Stored entries:

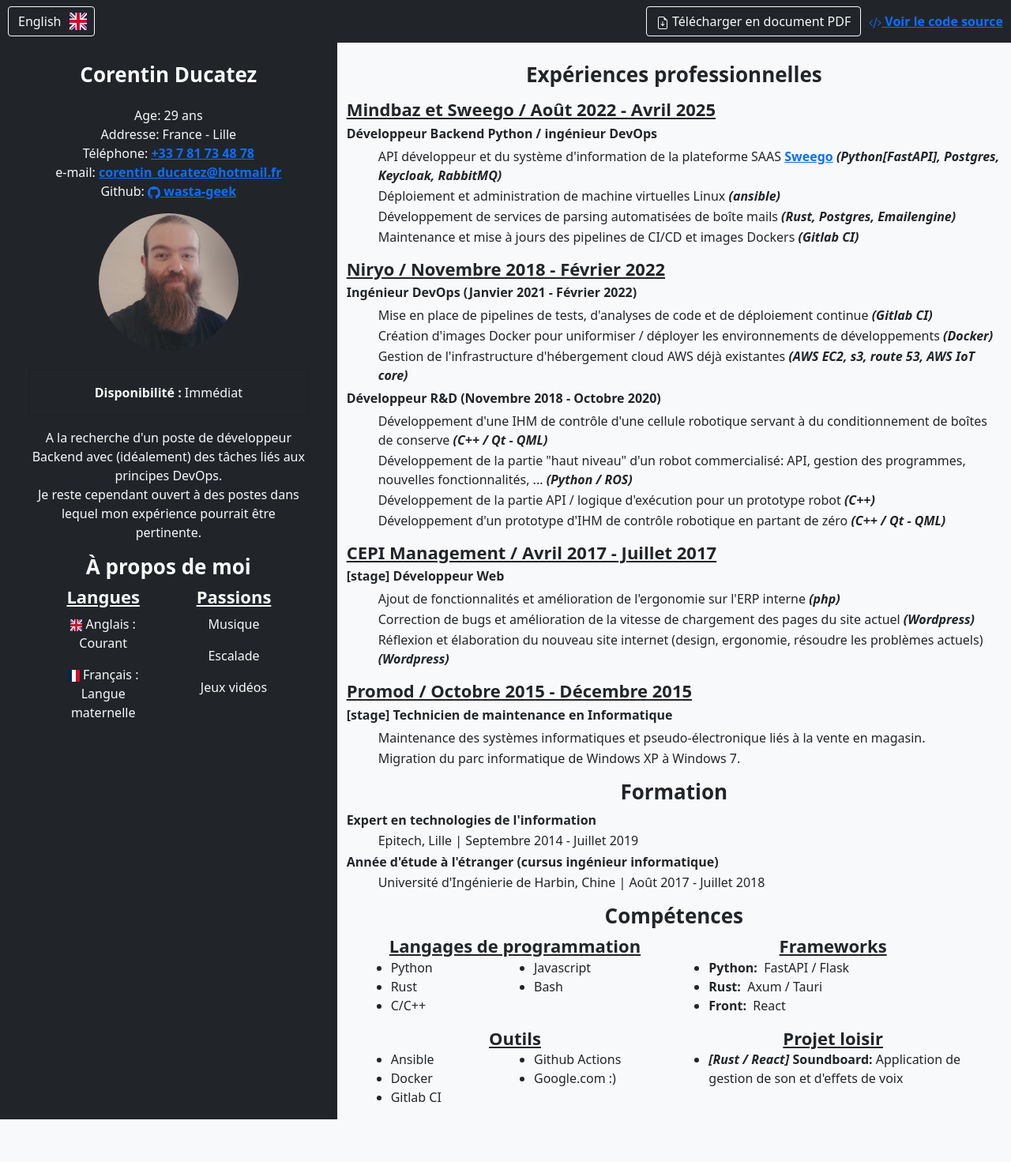
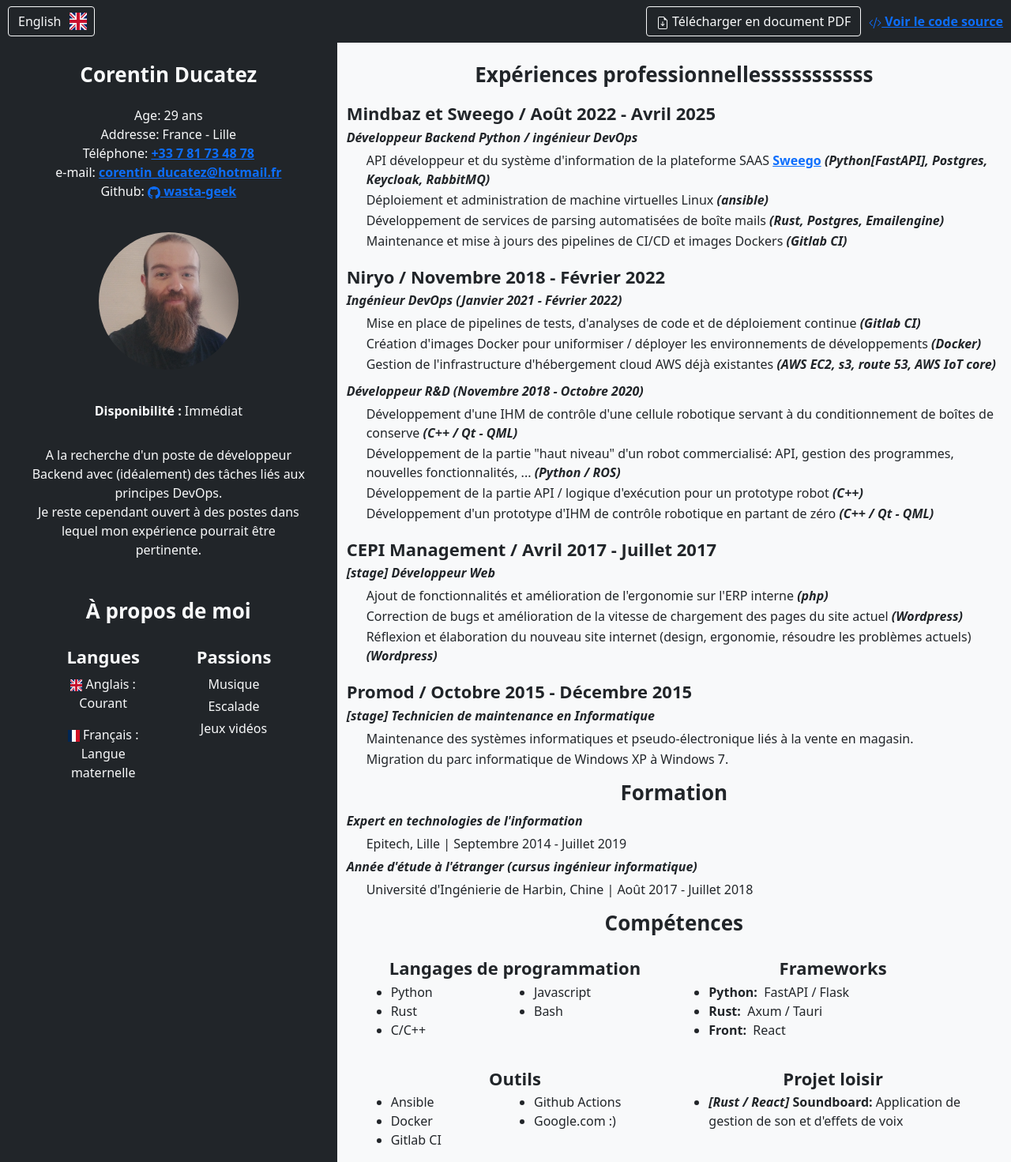
Before and after one commit to Wasta-Geek/curriculum-vitae, a Jekyll site: the page built from docs/fr/index.markdown, in a window 1280 px wide. Shown: the whole page at 79% size. Built offline with Jekyll 4.4.1, drawn with Linux system fonts in a browser that asks for light colours; before the commit the page ends 1417 px from its top, so only the background shows below that.

Commit message:
Improve pdf styles (#22)
* Small scripts update

* Adapt css styles

* Simplify github action workflow

* Fix sweego url getting invisible when printed

* Lower dt font-weight on print media

---------

Co-authored-by: Corentin Ducatez <corentin_ducatez@hotmail.fr>

```diff
--- a/docs/_data/work_experiences.yml
+++ b/docs/_data/work_experiences.yml
@@ -1,5 +1,5 @@
 section_title:
-  fr: Expériences professionnelles
+  fr: Expériences professionnellesssssssssss
   en: Work experiences
 content:
   mindbaz / sweego:
@@ -10,14 +10,14 @@
       fr:
         - job_title: "Développeur Backend Python / ingénieur DevOps"
           description:
-            - "API développeur et du système d'information de la plateforme SAAS <a href=\"https://sweego.io\">Sweego</a> <b><i>(Python[FastAPI], Postgres, Keycloak, RabbitMQ)</b></i>"
+            - "API développeur et du système d'information de la plateforme SAAS <a class=\"dark_link\" href=\"https://sweego.io\">Sweego</a> <b><i>(Python[FastAPI], Postgres, Keycloak, RabbitMQ)</b></i>"
             - "Déploiement et administration de machine virtuelles Linux <b><i>(ansible)</b></i>"
             - "Développement de services de parsing automatisées de boîte mails <b><i>(Rust, Postgres, Emailengine)</b></i>"
             - "Maintenance et mise à jours des pipelines de CI/CD et images Dockers <b><i>(Gitlab CI)</b></i>"
       en:
         - job_title: "Python Backend developer / DevOps Engineer"
           description:
-            - "API: System management and Developer API of SAAS platform <a href=\"https://sweego.io\">Sweego</a> <b><i>(Python[FastAPI], Postgres, Keycloak, RabbitMQ)</b></i>"
+            - "API: System management and Developer API of SAAS platform <a class=\"dark_link\" href=\"https://sweego.io\">Sweego</a> <b><i>(Python[FastAPI], Postgres, Keycloak, RabbitMQ)</b></i>"
             - "Deployment and administration of virtual machines under Linux <b><i>(ansible)</b></i>"
             - "Development of mailbox automated parsing services <b><i>(Rust, Postgres, Emailengine)</b></i>"
             - "Maintenance and upgrade of CI/CD pipelines and Docker images <b><i>(Gitlab CI)</b></i>"
--- a/docs/_includes/about_me.html
+++ b/docs/_includes/about_me.html
@@ -1,6 +1,6 @@
 {%- assign language = page.lang -%}
 
-<div class="container col left_part_resume_content">
+<div class="container col left_part_resume_content about_me">
     <h2>{{ site.data.about_me["section_title"][language] }}</h2>
 
     <div class="container">
@@ -16,7 +16,7 @@
             <div class="col">
                 <h3 class="text-center" style="margin-bottom: 10px;">{{ site.data.about_me["hobbies_subsection"][language] }}</h3>
                     {%- for hobby in site.data.about_me["hobbies_list"][language] -%}
-                    <p>{{ hobby }}</p>
+                    <p class="mb-1">{{ hobby }}</p>
                     {%- endfor -%}
             </div>
         </div>
--- a/docs/_includes/contact.html
+++ b/docs/_includes/contact.html
@@ -20,15 +20,15 @@
                 <span class="username">{{ site.github_username| escape }}</span></a>
         </div>
     </div>
-    <img class="rounded-circle portrait-img col-6 mb-4 mx-auto" src="{{ "/assets/images/portrait.jpg" | absolute_url }}">
+    <img class="rounded-circle portrait-img col-6 mt-4 mb-4 mx-auto" src="{{ "/assets/images/portrait.jpg" | absolute_url }}">
     {%- if site.seek_a_job -%}
-        <div class="mb-3 card bg-dark text-light">
+        <div class="mb-3 bg-dark text-light">
             <div class="card-body">
                 <div><b>{{ site.data.contact["availability_text"][language] }} : </b>{{ site.data.contact["availability_date"][language] }}</div>
             </div>
         </div>
     {%- else -%}
-        <div class="mb-3 card bg-secondary text-light d-print-none">
+        <div class="mb-3 bg-secondary text-light d-print-none">
             <div class="card-body">
                 <div><b>{{ site.data.contact["availability_text"][language] }} : </b>{{ site.data.contact["not_available_text"][language] }}</div>
             </div>
--- a/docs/_includes/work_experiences.html
+++ b/docs/_includes/work_experiences.html
@@ -5,13 +5,13 @@
 {%- for work_entity in site.data.work_experiences["content"] -%}
 {%- assign company_name = work_entity[0] -%}
 {%- assign company_object = work_entity[1] -%}
-<div class="{% if company_object.print == false %}d-print-none{% endif %}" style="margin-top: 15px;">
+<div class="{% if company_object.print == false %}d-print-none{% endif %}">
     <h3>{{ company_object.title[language] }}</h3>
     <dl>
         {%- for work_subpart in company_object.description[language] -%}
-        <dt style="margin-bottom: 5px; margin-top: 5px;">{{ work_subpart.job_title }}</dt>
+        <dt>{{ work_subpart.job_title }}</dt>
         {%- for description_line in work_subpart.description -%}
-        <dd style="margin-bottom: 2px">{{ description_line }}</dd>
+        <dd>{{ description_line }}</dd>
         {%- endfor -%}
         {%- endfor -%}
     </dl>
--- a/docs/_sass/main.scss
+++ b/docs/_sass/main.scss
@@ -18,6 +18,12 @@
     a
     {
         color: white;
+        text-decoration: none;
+    }
+
+    a.dark_link
+    {
+        color: black;
     }
 
     .left_part_resume_content
@@ -40,6 +46,11 @@
     html, body, main
     {
         margin: 0  !important;
+    }
+
+    dt
+    {
+        font-weight: 500 !important;
     }
 }
 
@@ -145,6 +156,17 @@
     margin-top: 10px;
 }
 
+.about_me
+{
+    margin-top: 50px;
+}
+
+.portrait
+{
+    margin-top: 25px;
+    margin-bottom: 25px;
+}
+
 h2
 {
     font-weight: bold;
@@ -154,21 +176,29 @@
 
 h3
 {
-    margin-bottom: 2.5px;
-    text-decoration: underline;
-    font-weight: 600;
+    margin-bottom: 5px;
+    font-weight: 700;
+}
+
+div:has(> h3:first-child) {
+    margin-top: 20px;
+}
+
+dd + dt {
+    margin-top: 10px;
 }
 
 dt
 {
-    font-weight: bold;
-    margin-bottom: 2.5px;
-    margin-top: 2.5px;
+    font-weight: 600;
+    font-style: italic;
+    margin-bottom: 5px;
+    margin-top: 5px;
 }
 
 dd
 {
-    margin: 0px 0px 0px 40px;
+    margin: 0px 0px 2px 25px;
 }
 
 dl
```
Also changed, not shown: puppeteer_build_pdf.js (+22 -3 lines), .github/workflows/build_pdf_send_s3.yml, 2 other files.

» **What you are asked to do**
Lines that contain "html" should be pulled from the entries above and reported.

» **Output of the task**
--- a/docs/_includes/about_me.html
+++ b/docs/_includes/about_me.html
--- a/docs/_includes/contact.html
+++ b/docs/_includes/contact.html
--- a/docs/_includes/work_experiences.html
+++ b/docs/_includes/work_experiences.html
     html, body, main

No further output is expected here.